Lecturer: Dr. Barla Cambazoglu
Large-scale retrieval systems are indispensable tools for accessing the information available in the Web. In practice, there are two fundamental challenges faced by these systems: i) achieving high effectiveness when serving user queries and ii) doing this efficiently. In this context, effectiveness refers to understanding users’ information needs, often expressed by a few query terms, and providing high-quality search results that satisfy these needs. Efficiency refers to the speed at which a retrieval system is able to respond to search requests and its capability to operate under heavy query workloads. This tutorial aims to give an overview of the techniques employed by the state-of-the-art web retrieval systems to tackle the above-mentioned effectiveness and efficiency challenges. The main body of the tutorial is accordingly composed of two parts (they are roughly balanced in terms of length). In the first part of the tutorial, we first take a system-centric view and discuss document indexing and query processing in web retrieval systems (covering many technical issues that may affect the quality of generated search results, such as spam filtering, deduplication, ranking, result diversification, snippet generation). We then take a user-centric view and discuss various evaluation metrics employed for estimating user satisfaction with search results.
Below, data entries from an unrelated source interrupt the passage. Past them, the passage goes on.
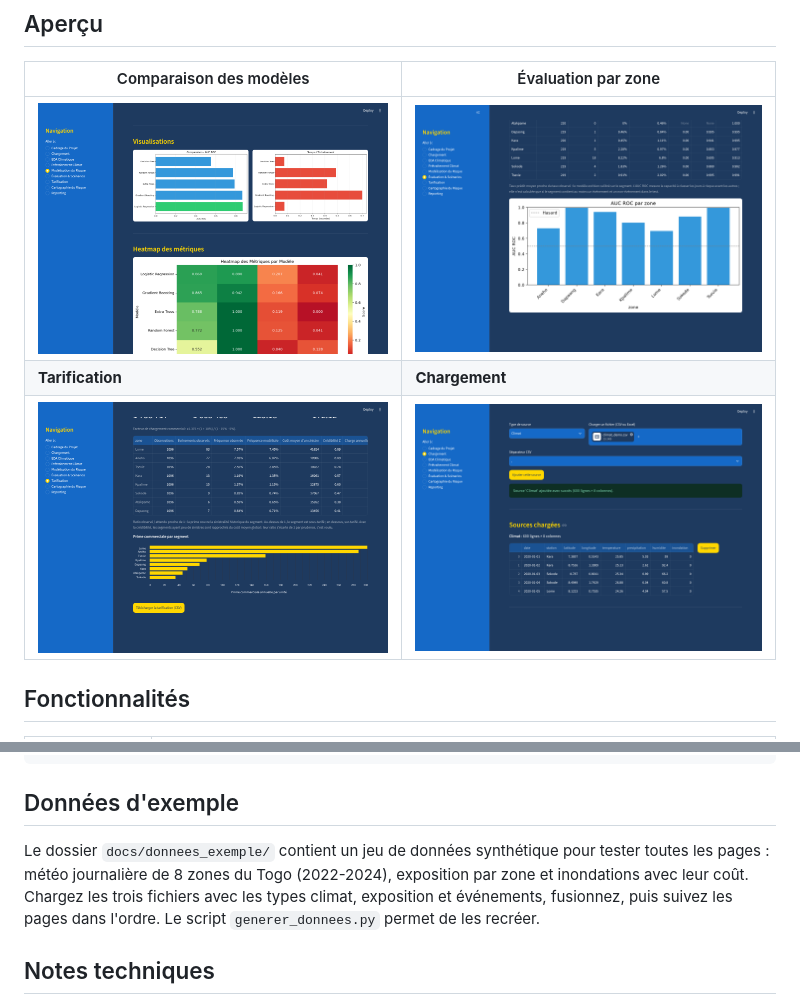
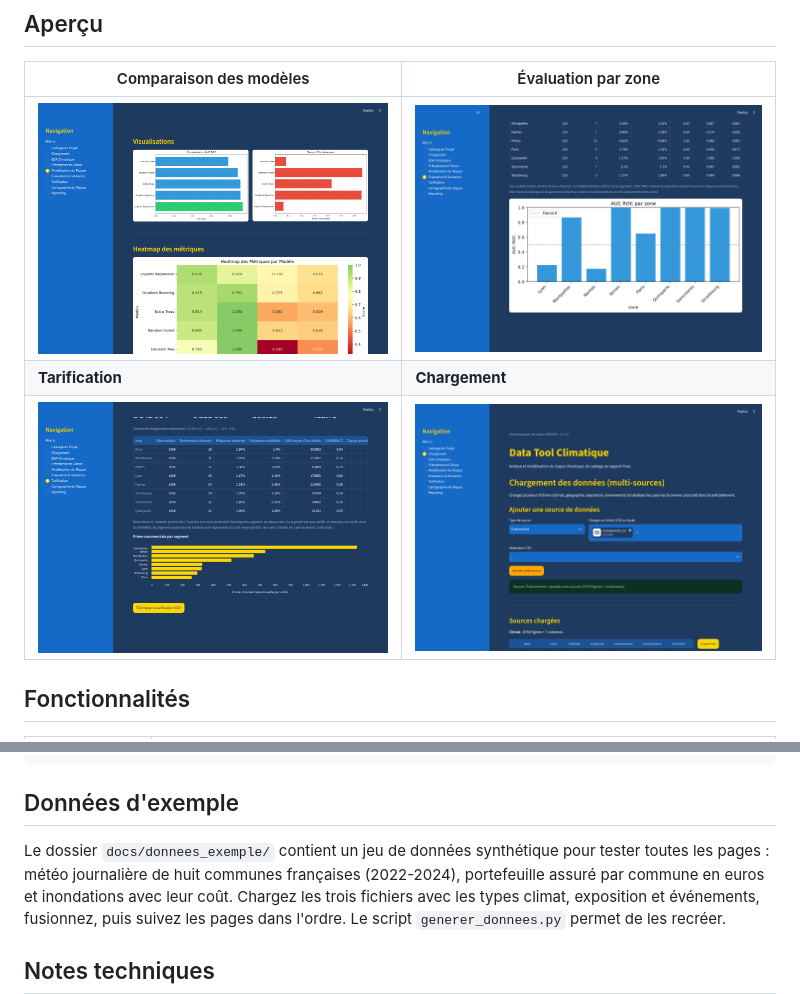
Before and after one commit to YacoubouKya/Climate_modelisation_tool, a Markdown page: README.md, 2 parts joined by grey strips. Drawn GitHub-style; pictures changed too: docs/screenshots/01_chargement.png, docs/screenshots/02_modelisation.png, docs/screenshots/03_evaluation.png.

Commit message:
Jeu de données d'exemple français et captures d'écran à jour
- Huit communes françaises (Paris, Lyon, Nîmes, Montpellier, Nantes, Strasbourg,
  Quimperlé, Sommières) avec trois régimes de pluie, dont les épisodes
  méditerranéens d'automne ; portefeuille fictif en euros
- Captures du README refaites avec ces données

Co-Authored-By: Claude Opus 5.5 <noreply@anthropic.com>
Claude-Session: https://claude.ai/code/session_01AbA7JWDdC31VULntPRP4XQ

```diff
--- a/README.md
+++ b/README.md
@@ -65,7 +65,7 @@ streamlit run clim_app.py
 ## Données d'exemple
 
 Le dossier `docs/donnees_exemple/` contient un jeu de données synthétique pour tester
-toutes les pages : météo journalière de 8 zones du Togo (2022-2024), exposition par zone
+toutes les pages : météo journalière de huit communes françaises (2022-2024), portefeuille assuré par commune en euros
 et inondations avec leur coût. Chargez les trois fichiers avec les types climat,
 exposition et événements, fusionnez, puis suivez les pages dans l'ordre. Le script
 `generer_donnees.py` permet de les recréer.
```
Also changed, not shown: 4 other files.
In the second part of the tutorial, we shift our focus to efficiency and scalability issues in web retrieval. In particular, we present alternative indexing and search architectures as well as some specific optimizations, such as index compression, skipping, early termination, and result caching. Moreover, we briefly talk about the implications of efficiency improvements on users’ engagement with the retrieval system.